A You'll probably see those same downy, hairy and red-bellied woodpeckers at your feeders all winter, because these woodpeckers don't migrate.

Woodpeckers that do migrate include the yellow-bellied sapsucker (which, as its name implies, is a big fan of tree sap), the northern flicker and the hard-to-find red-headed woodpecker.

To attract woodpeckers during winter, offer suet and whole, shelled peanuts, high-energy treats that will help these hardy birds endure winter's frigid weather.

Out of the blue

Q We hadn't seen blue jays all summer. Recently, a big crowd of jays arrived at our feeders. What's going on?

A Blue jays are silent and secretive during summer's nesting season, so it's not surprising that you didn't see them. Now that nesting season is over, local blue jays and their offspring are again visiting feeders.

Other jays, which spent the summer farther north, are now moving through our area, as well. The jays that descended on your feeders probably were migrants.

Discouraging doves

Q Mourning doves have been making pests of themselves at our feeder and birdbath. How can I discourage them?

A You can keep them out of your feeders by offering seed in a feeder covered with a dome set low enough over the feeder so the doves can't fit beneath it. There's no way to exclude them from the birdbath, though. But because so many other birds are desperate for a drink in winter, it would be kind of you to learn to tolerate those mourning doves.

Egrets in winter

Q Where do all the beautiful egrets go to spend the winter?

A These stately white birds are well on their way to winter homes in the Gulf Coast states, Mexico and Central American countries as far south as Panama. There, they spend their time stalking fish, frogs and crabs in the same sort of watery areas they inhabit in the north during the summer.

Give 'em shelter

Q Is there one best thing I can do to help back-yard birds?

A Plant an evergreen tree or shrub. Better yet, plant several of them. Birds usually can find enough food from wild sources, but places to hide and sleep are in short supply, especially in urban areas.

Preying on predators

Q Do eagles have predators?

A Only one: humans. We trapped them, poisoned them, shot them and raided their nests for eggs. However, this large, handsome bird of prey is on the rebound, thanks to protection provided by the Endangered Species Act and by the Bald and Golden Eagle Protection Act.

Their population is high enough that the federal government removed the eagle from endangered species protection in 2007, but other federal sanctions against harming them still apply.
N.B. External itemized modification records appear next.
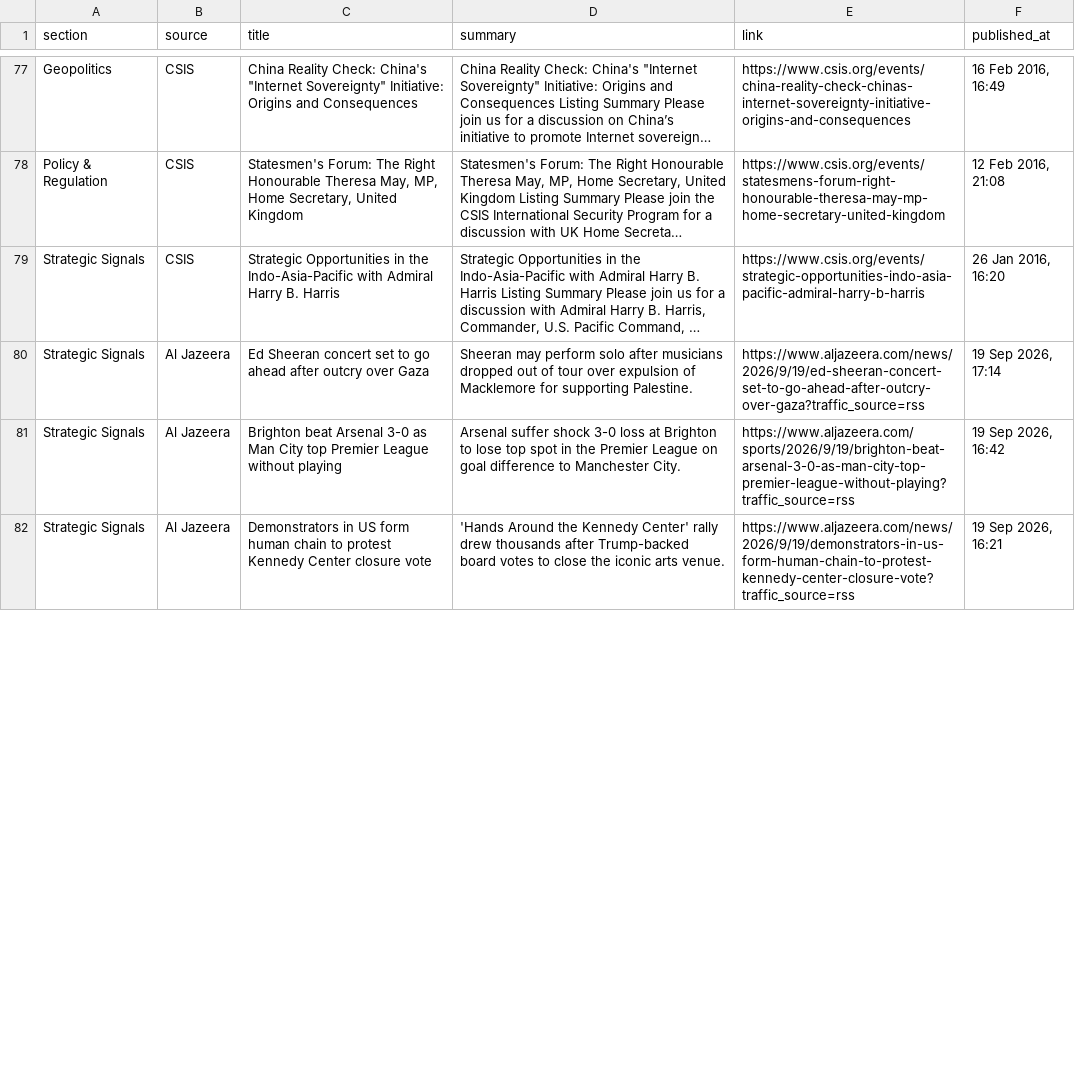
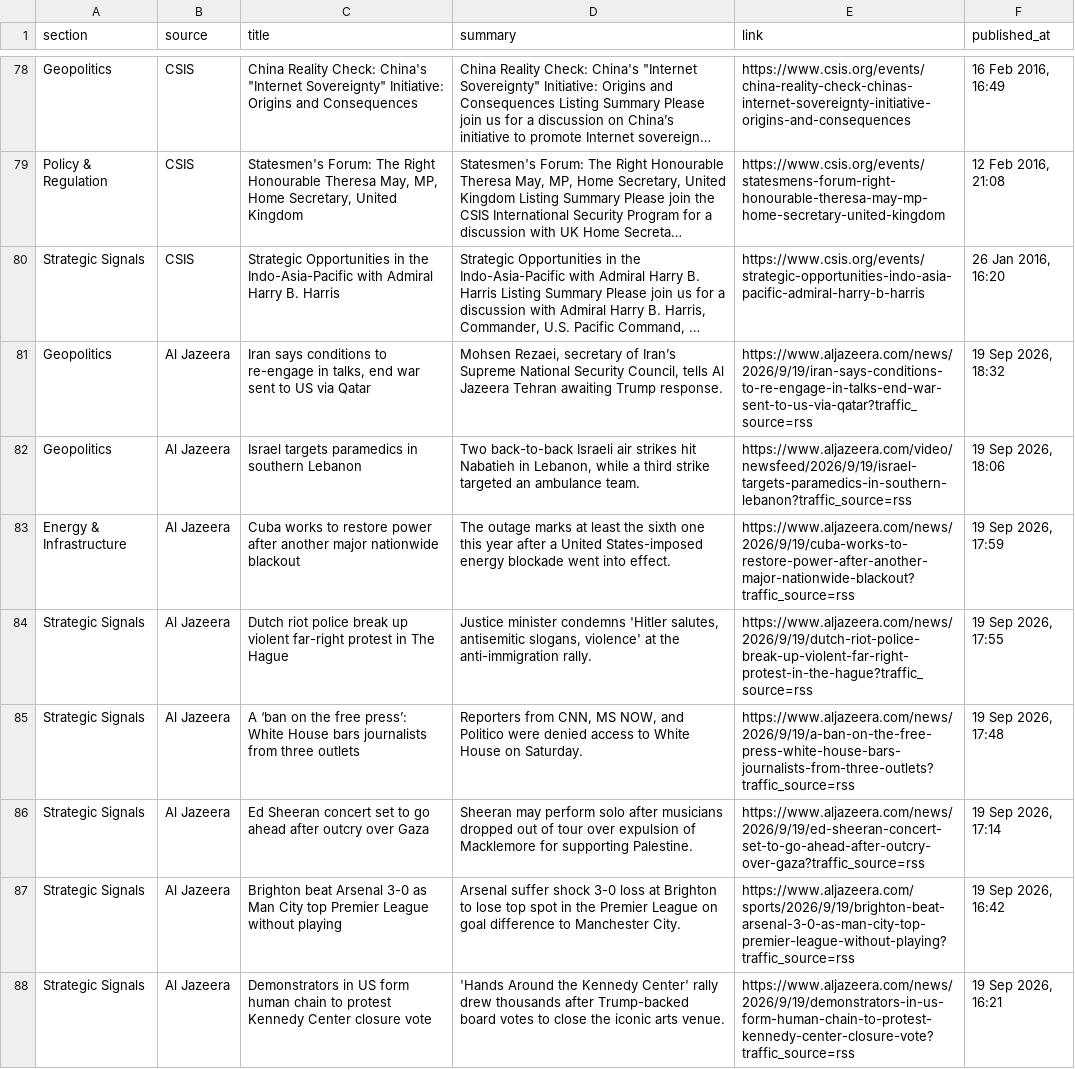
Before and after one commit to sumantrabasudawn/news-tracker, a CSV file: output/latest.csv, drawn as a sheet; only a part is shown, gaps mark what is left out; long unchanged cells end in …; the diff covers the shown part only; the diff names each change by its address in the sheet, - before the commit and + after, or states it on an @@ line.

```diff
--- a/output/latest.csv
+++ b/output/latest.csv
+row 81: Geopolitics | Al Jazeera | Iran says conditions to re-engage in talks, end war sent to US via Qatar | Mohsen Rezaei, secretary of Iran’s Supreme National Security Council, tells Al Jazeera Tehran awaiting Trump response. | https://www.aljazeera.com/news/2026/9/19/iran-says-conditions-to-re-engage-in-talks-end-war-sent-to-us-via-qatar?traffic_source=rss | 19 Sep 2026, 18:32
+row 82: Geopolitics | Al Jazeera | Israel targets paramedics in southern Lebanon | Two back-to-back Israeli air strikes hit Nabatieh in Lebanon, while a third strike targeted an ambulance team. | https://www.aljazeera.com/video/newsfeed/2026/9/19/israel-targets-paramedics-in-southern-lebanon?traffic_source=rss | 19 Sep 2026, 18:06
+row 83: Energy & Infrastructure | Al Jazeera | Cuba works to restore power after another major nationwide blackout | The outage marks at least the sixth one this year after a United States-imposed energy blockade went into effect. | https://www.aljazeera.com/news/2026/9/19/cuba-works-to-restore-power-after-another-major-nationwide-blackout?traffic_source=rss | 19 Sep 2026, 17:59
+row 84: Strategic Signals | Al Jazeera | Dutch riot police break up violent far-right protest in The Hague | Justice minister condemns 'Hitler salutes, antisemitic slogans, violence' at the anti-immigration rally. | https://www.aljazeera.com/news/2026/9/19/dutch-riot-police-break-up-violent-far-right-protest-in-the-hague?traffic_source=rss | 19 Sep 2026, 17:55
+row 85: Strategic Signals | Al Jazeera | A ‘ban on the free press’: White House bars journalists from three outlets | Reporters from CNN, MS NOW, and Politico were denied access to White House on Saturday. | https://www.aljazeera.com/news/2026/9/19/a-ban-on-the-free-press-white-house-bars-journalists-from-three-outlets?traffic_source=rss | 19 Sep 2026, 17:48
```
Also changed, not shown: 4 added rows and 8 removed rows elsewhere in this file, 2 other files.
Val Cunningham, a St. Paul nature writer, bird surveyor and field trip leader, can be reached at valwrites@comcast.net.